▶ [Dataset excerpts]
────────

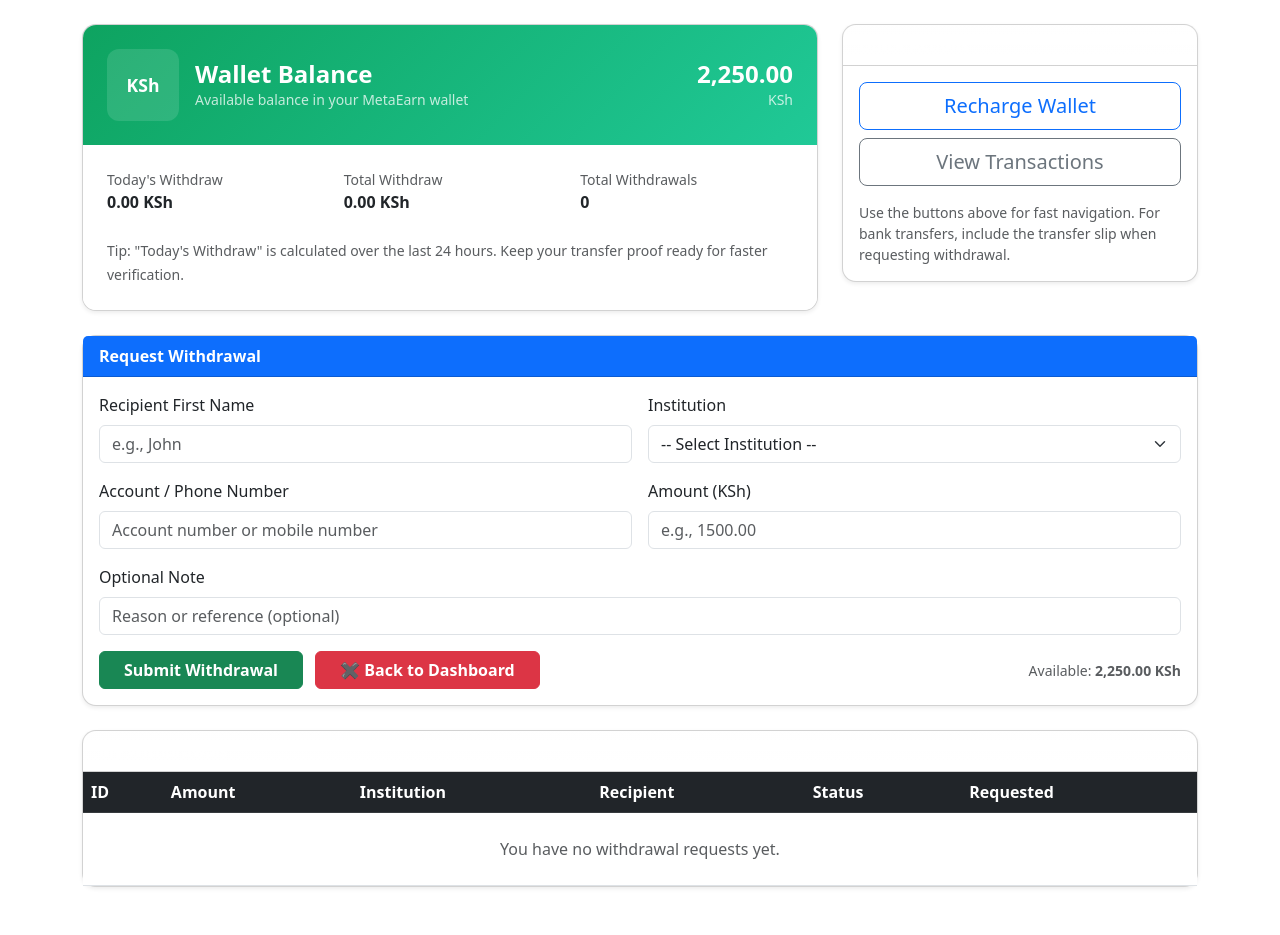
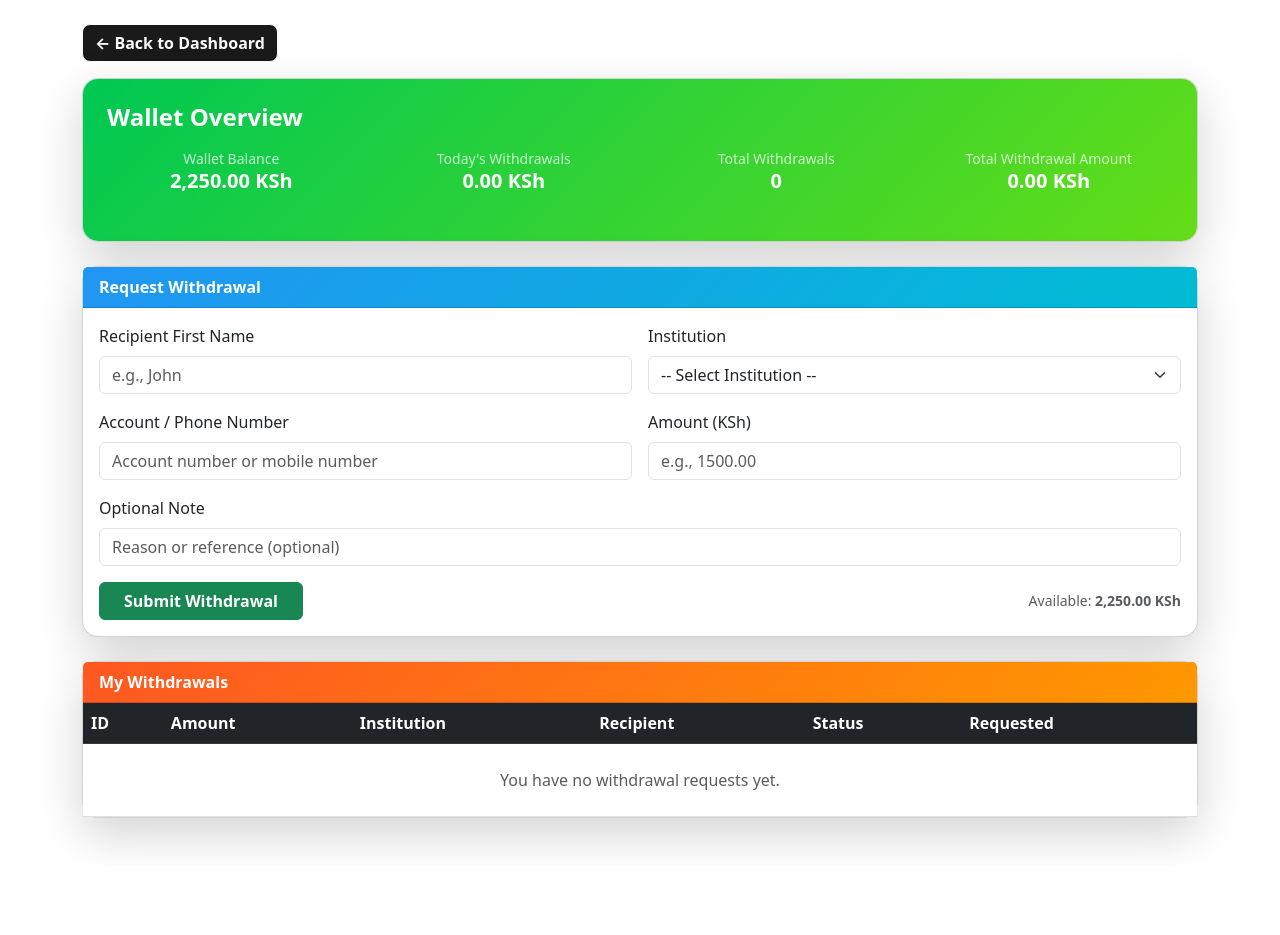
Before and after one commit to brayoobush-netizen/metarearn, a Flask app: page /withdraw in a window 1280 px wide. Shown: the part 56-991 px from the top of the page. After the commit the page ends 903 px from the top, so only its background shows below. Run offline with Flask 3, Linux system fonts and the light colour scheme; a user stored in the database is signed in.

Commit message:
niko njaa

```diff
--- a/templates/withdraw.html
+++ b/templates/withdraw.html
@@ -1,83 +1,49 @@
 {% extends "base.html" %}
 {% block content %}
 
-<!-- Flash Messages (Withdrawal only) -->
-{% with messages = get_flashed_messages(category_filter=["withdrawal"]) %}
-  {% if messages %}
-    {% for message in messages %}
-      <div class="alert alert-info alert-dismissible fade show shadow-sm" role="alert">
-        {{ message }}
-        <button type="button" class="btn-close" data-bs-dismiss="alert" aria-label="Close"></button>
+<!-- Back to Dashboard -->
+<div class="mb-3">
+  <a href="{{ url_for('dashboard') }}" class="btn btn-outline-light fw-bold" style="background:#1a1a1a; border-radius:8px;">
+    ← Back to Dashboard
+  </a>
 </div>
-    {% endfor %}
-  {% endif %}
-{% endwith %}
 
-<!-- Top summary row -->
-<div class="row g-4 mb-4">
-  <div class="col-12 col-lg-8">
-    <div class="card shadow-sm" style="border-radius:14px; overflow:hidden;">
-      <div class="d-flex align-items-center p-4" style="background:linear-gradient(135deg,#0ea360,#20c997); color:#fff;">
-        <div class="me-3" style="width:72px;height:72px;border-radius:12px;background:rgba(255,255,255,0.12);display:flex;align-items:center;justify-content:center;font-weight:700;font-size:1.1rem;">
-          KSh
-        </div>
-        <div>
-          <h4 class="mb-0 fw-bold">Wallet Balance</h4>
-          <div class="small opacity-75">Available balance in your MetaEarn wallet</div>
-        </div>
-        <div class="ms-auto text-end">
-          <div class="h4 mb-0 fw-bold">
-            {{ '{:,.2f}'.format((current_user.wallet_balance|default(0))|float) }}
-          </div>
-          <div class="small opacity-75">KSh</div>
+<!-- Wallet Summary Card -->
+<div class="card shadow-lg mb-4" style="border-radius:16px; overflow:hidden;">
+  <div class="p-4" style="background:linear-gradient(135deg,#00c853,#64dd17); color:#fff;">
+    <h4 class="fw-bold mb-3">Wallet Overview</h4>
+    <div class="row text-center">
+      <div class="col-6 col-md-3 mb-3">
+        <div class="small opacity-75">Wallet Balance</div>
+        <div class="h5 fw-bold">
+          {{ '{:,.2f}'.format((current_user.wallet_balance|default(0))|float) }} KSh
         </div>
       </div>
-
-      <div class="p-4 bg-white">
-        <div class="row">
-          <div class="col-6 col-md-4 mb-3">
-            <div class="small text-muted">Today's Withdraw</div>
-            <div class="fw-bold">
+      <div class="col-6 col-md-3 mb-3">
+        <div class="small opacity-75">Today's Withdrawals</div>
+        <div class="h5 fw-bold">
           {{ '{:,.2f}'.format((todays_withdraw|default(0))|float) }} KSh
         </div>
       </div>
-          <div class="col-6 col-md-4 mb-3">
-            <div class="small text-muted">Total Withdraw</div>
-            <div class="fw-bold">
+      <div class="col-6 col-md-3 mb-3">
+        <div class="small opacity-75">Total Withdrawals</div>
+        <div class="h5 fw-bold">{{ (withdrawals|length) if withdrawals is defined else 0 }}</div>
+      </div>
+      <div class="col-6 col-md-3 mb-3">
+        <div class="small opacity-75">Total Withdrawal Amount</div>
+        <div class="h5 fw-bold">
           {{ '{:,.2f}'.format((total_withdraw|default(0))|float) }} KSh
         </div>
-          </div>
-          <div class="col-12 col-md-4 mb-3">
-            <div class="small text-muted">Total Withdrawals</div>
-            <div class="fw-bold">{{ (withdrawals|length) if withdrawals is defined else 0 }}</div>
-          </div>
-        </div>
-        <div class="mt-2">
-          <small class="text-muted">Tip: "Today's Withdraw" is calculated over the last 24 hours. Keep your transfer proof ready for faster verification.</small>
-        </div>
-      </div>
-    </div>
-  </div>
-
-  <div class="col-12 col-lg-4">
-    <div class="card shadow-sm" style="border-radius:14px;">
-      <div class="card-header bg-gradient text-white fw-bold" style="background:linear-gradient(135deg,#6f42c1,#d63384);">
-        Quick Actions
-      </div>
-      <div class="card-body">
-        <div class="d-grid gap-2">
-          <a href="{{ url_for('recharge') }}" class="btn btn-outline-primary btn-lg">Recharge Wallet</a>
-          <a href="{{ transactions_url or url_for('dashboard') }}" class="btn btn-outline-secondary btn-lg">View Transactions</a>
-        </div>
-        <div class="mt-3 small text-muted">Use the buttons above for fast navigation. For bank transfers, include the transfer slip when requesting withdrawal.</div>
       </div>
     </div>
   </div>
 </div>
 
 <!-- Withdrawal Form -->
-<div class="card mb-4 shadow-sm" style="border-radius:14px;">
-  <div class="card-header bg-primary text-white fw-bold">Request Withdrawal</div>
+<div class="card mb-4 shadow-lg" style="border-radius:16px;">
+  <div class="card-header text-white fw-bold" style="background:linear-gradient(135deg,#2196f3,#00bcd4);">
+    Request Withdrawal
+  </div>
   <div class="card-body">
     <form id="withdrawForm" method="POST" class="row g-3" novalidate>
       {% if csrf_token is defined %}
@@ -88,12 +54,12 @@
 
       <div class="col-12 col-md-6">
         <label class="form-label">Recipient First Name</label>
-        <input type="text" name="recipient_name" class="form-control" required aria-required="true" placeholder="e.g., John">
+        <input type="text" name="recipient_name" class="form-control" required placeholder="e.g., John">
       </div>
 
       <div class="col-12 col-md-6">
         <label class="form-label">Institution</label>
-        <select name="bank_name" class="form-select" required aria-required="true">
+        <select name="bank_name" class="form-select" required>
           <option value="">-- Select Institution --</option>
           <option value="M-Pesa">M-Pesa</option>
           <option value="Airtel Money">Airtel Money</option>
@@ -110,12 +76,12 @@
 
       <div class="col-12 col-md-6">
         <label class="form-label">Account / Phone Number</label>
-        <input type="text" name="account_number" class="form-control" required aria-required="true" placeholder="Account number or mobile number">
+        <input type="text" name="account_number" class="form-control" required placeholder="Account number or mobile number">
       </div>
 
       <div class="col-12 col-md-6">
         <label class="form-label">Amount (KSh)</label>
-        <input type="number" step="0.01" name="amount" class="form-control" required aria-required="true" min="1" placeholder="e.g., 1500.00">
+        <input type="number" step="0.01" name="amount" class="form-control" required min="1" placeholder="e.g., 1500.00">
       </div>
 
       <div class="col-12">
@@ -124,26 +90,21 @@
       </div>
 
       <div class="col-12 d-flex justify-content-between align-items-center">
-        <div>
         <button id="submitBtn" type="submit" class="btn btn-success px-4 fw-bold">
-            <span id="btnSpinner" class="spinner-border spinner-border-sm me-2 d-none" role="status" aria-hidden="true"></span>
+          <span id="btnSpinner" class="spinner-border spinner-border-sm me-2 d-none" role="status"></span>
           Submit Withdrawal
         </button>
-          <a href="{{ url_for('dashboard') }}" class="btn btn-danger px-4 fw-bold ms-2">✖ Back to Dashboard</a>
-        </div>
-        <div class="text-end">
         <small class="text-muted">Available: <strong>
           {{ '{:,.2f}'.format((current_user.wallet_balance|default(0))|float) }} KSh
         </strong></small>
-        </div>
       </div>
     </form>
   </div>
 </div>
 
 <!-- Withdrawal History -->
-<div class="card shadow-sm mb-5" style="border-radius:14px;">
-  <div class="card-header bg-gradient text-white fw-bold" style="background:linear-gradient(135deg,#6f42c1,#d63384);">
+<div class="card shadow-lg mb-5" style="border-radius:16px;">
+  <div class="card-header text-white fw-bold" style="background:linear-gradient(135deg,#ff5722,#ff9800);">
     My Withdrawals
   </div>
   <div class="card-body p-0">
@@ -151,12 +112,12 @@
       <table class="table table-hover mb-0 align-middle">
         <thead class="table-dark">
           <tr>
-            <th scope="col">ID</th>
-            <th scope="col">Amount</th>
-            <th scope="col">Institution</th>
-            <th scope="col">Recipient</th>
-            <th scope="col">Status</th>
-            <th scope="col">Requested</th>
+            <th>ID</th>
+            <th>Amount</th>
+            <th>Institution</th>
+            <th>Recipient</th>
+            <th>Status</th>
+            <th>Requested</th>
           </tr>
         </thead>
         <tbody>
@@ -172,12 +133,11 @@
                 <td>{{ w.bank_name }}</td>
                 <td>{{ w.recipient_name }}</td>
                 <td>
-                  {% set status = (w.status or '')|string %}
-                  {% if status == 'Paid' %}
+                  {% if w.status == 'Paid' %}
                     <span class="badge bg-success">Paid</span>
-                  {% elif status == 'Pending' %}
+                  {% elif w.status == 'Pending' %}
                     <span class="badge bg-warning text-dark">Pending</span>
-                  {% elif status == 'Rejected' %}
+                  {% elif w.status == 'Rejected' %}
                     <span class="badge bg-danger">Rejected</span>
                   {% else %}
                     <span class="badge bg-secondary">{{ w.status }}</span>
@@ -201,17 +161,17 @@
   </div>
 </div>
 
-<!-- Confirmation Modal (Bootstrap) -->
+<!-- Confirmation Modal -->
 <div class="modal fade" id="confirmModal" tabindex="-1" aria-labelledby="confirmModalLabel" aria-hidden="true">
   <div class="modal-dialog modal-dialog-centered">
     <div class="modal-content" style="border-radius:12px;">
       <div class="modal-header">
         <h5 class="modal-title" id="confirmModalLabel">Confirm Withdrawal</h5>
-        <button type="button" class="btn-close" data-bs-dismiss="modal" aria-label="Close"></button>
+        <button type="button" class="btn-close" data-bs-dismiss="modal"></button>
       </div>
       <div class="modal-body">
-        <p class="mb-1">Please confirm you want to withdraw <strong id="confirmAmount">KSh 0.00</strong> to <strong id="confirmRecipient">Recipient</strong> via <strong id="confirmInstitution">Institution</strong>.</p>
-        <p class="small text-muted mb-0">Make sure the account/phone number is correct. Incorrect details may delay processing.</p>
+        <p>Please confirm you want to withdraw <strong id="confirmAmount">KSh 0.00</strong> to <strong id="confirmRecipient">Recipient</strong> via <strong id="confirmInstitution">Institution</strong>.</p>
+        <p class="small text-muted">Ensure account/phone number is correct to avoid delays.</p>
       </div>
       <div class="modal-footer">
         <button id="modalCancel" type="button" class="btn btn-secondary" data-bs-dismiss="modal">Cancel</button>
@@ -221,14 +181,14 @@
   </div>
 </div>
 
-<!-- Inline script: client-side validation + UX -->
+<!-- Inline Script -->
 <script>
 (function () {
   const form = document.getElementById('withdrawForm');
   const submitBtn = document.getElementById('submitBtn');
   const btnSpinner = document.getElementById('btnSpinner');
 
-    // Bootstrap modal (assumes bootstrap JS is loaded in base.html)
+  // Bootstrap modal
   const confirmModalEl = document.getElementById('confirmModal');
   let confirmModal = null;
   if (typeof bootstrap !== 'undefined') {
@@ -240,12 +200,13 @@
     const amount = form.querySelector('input[name="amount"]').value || '0.00';
     const recipient = form.querySelector('input[name="recipient_name"]').value || 'Recipient';
     const institution = form.querySelector('select[name="bank_name"]').value || 'Institution';
-      document.getElementById('confirmAmount').textContent = 'KSh ' + parseFloat(amount || 0).toLocaleString(undefined, {minimumFractionDigits:2, maximumFractionDigits:2});
+    document.getElementById('confirmAmount').textContent =
+      'KSh ' + parseFloat(amount || 0).toLocaleString(undefined, {minimumFractionDigits:2, maximumFractionDigits:2});
     document.getElementById('confirmRecipient').textContent = recipient;
     document.getElementById('confirmInstitution').textContent = institution;
   }
 
-    // Prevent double submit and show spinner
+  // Spinner handling
   function startSubmitting() {
     submitBtn.setAttribute('disabled', 'disabled');
     btnSpinner.classList.remove('d-none');
@@ -255,19 +216,16 @@
     btnSpinner.classList.add('d-none');
   }
 
-    // Intercept submit to show confirmation modal
+  // Intercept submit
   form.addEventListener('submit', function (e) {
-      // Basic HTML5 validation
     if (!form.checkValidity()) {
-        // Let browser show validation UI
-        return;
+      return; // let browser show validation
     }
     e.preventDefault();
     populateModal();
     if (confirmModal) {
       confirmModal.show();
     } else {
-        // Fallback: if bootstrap not available, ask native confirm
       if (confirm('Confirm withdrawal?')) {
         startSubmitting();
         form.submit();
@@ -275,7 +233,7 @@
     }
   });
 
-    // Modal confirm button: actually submit
+  // Modal confirm button
   const modalConfirm = document.getElementById('modalConfirm');
   if (modalConfirm) {
     modalConfirm.addEventListener('click', function () {
@@ -285,7 +243,7 @@
     });
   }
 
-    // If modal cancelled, ensure spinner hidden
+  // Modal cancel button
   const modalCancel = document.getElementById('modalCancel');
   if (modalCancel) {
     modalCancel.addEventListener('click', function () {
@@ -293,7 +251,7 @@
     });
   }
 
-    // Accessibility: focus first invalid input on submit attempt
+  // Accessibility: focus first invalid input
   form.addEventListener('invalid', function (e) {
     e.preventDefault();
     e.target.focus();
```
Also changed, not shown: instance/users.db. Lines whose indentation alone changed are shown as unchanged.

────────

▶ [Required work] Among the records above, find each line holding the string "muted" and pull it out.

▶ [Answer to the problem]
-            <div class="small text-muted">Today's Withdraw</div>
-            <div class="small text-muted">Total Withdraw</div>
-            <div class="small text-muted">Total Withdrawals</div>
-          <small class="text-muted">Tip: "Today's Withdraw" is calculated over the last 24 hours. Keep your transfer proof ready for faster verification.</small>
-        <div class="mt-3 small text-muted">Use the buttons above for fast navigation. For bank transfers, include the transfer slip when requesting withdrawal.</div>
         <small class="text-muted">Available: <strong>
-        <p class="small text-muted mb-0">Make sure the account/phone number is correct. Incorrect details may delay processing.</p>
+        <p class="small text-muted">Ensure account/phone number is correct to avoid delays.</p>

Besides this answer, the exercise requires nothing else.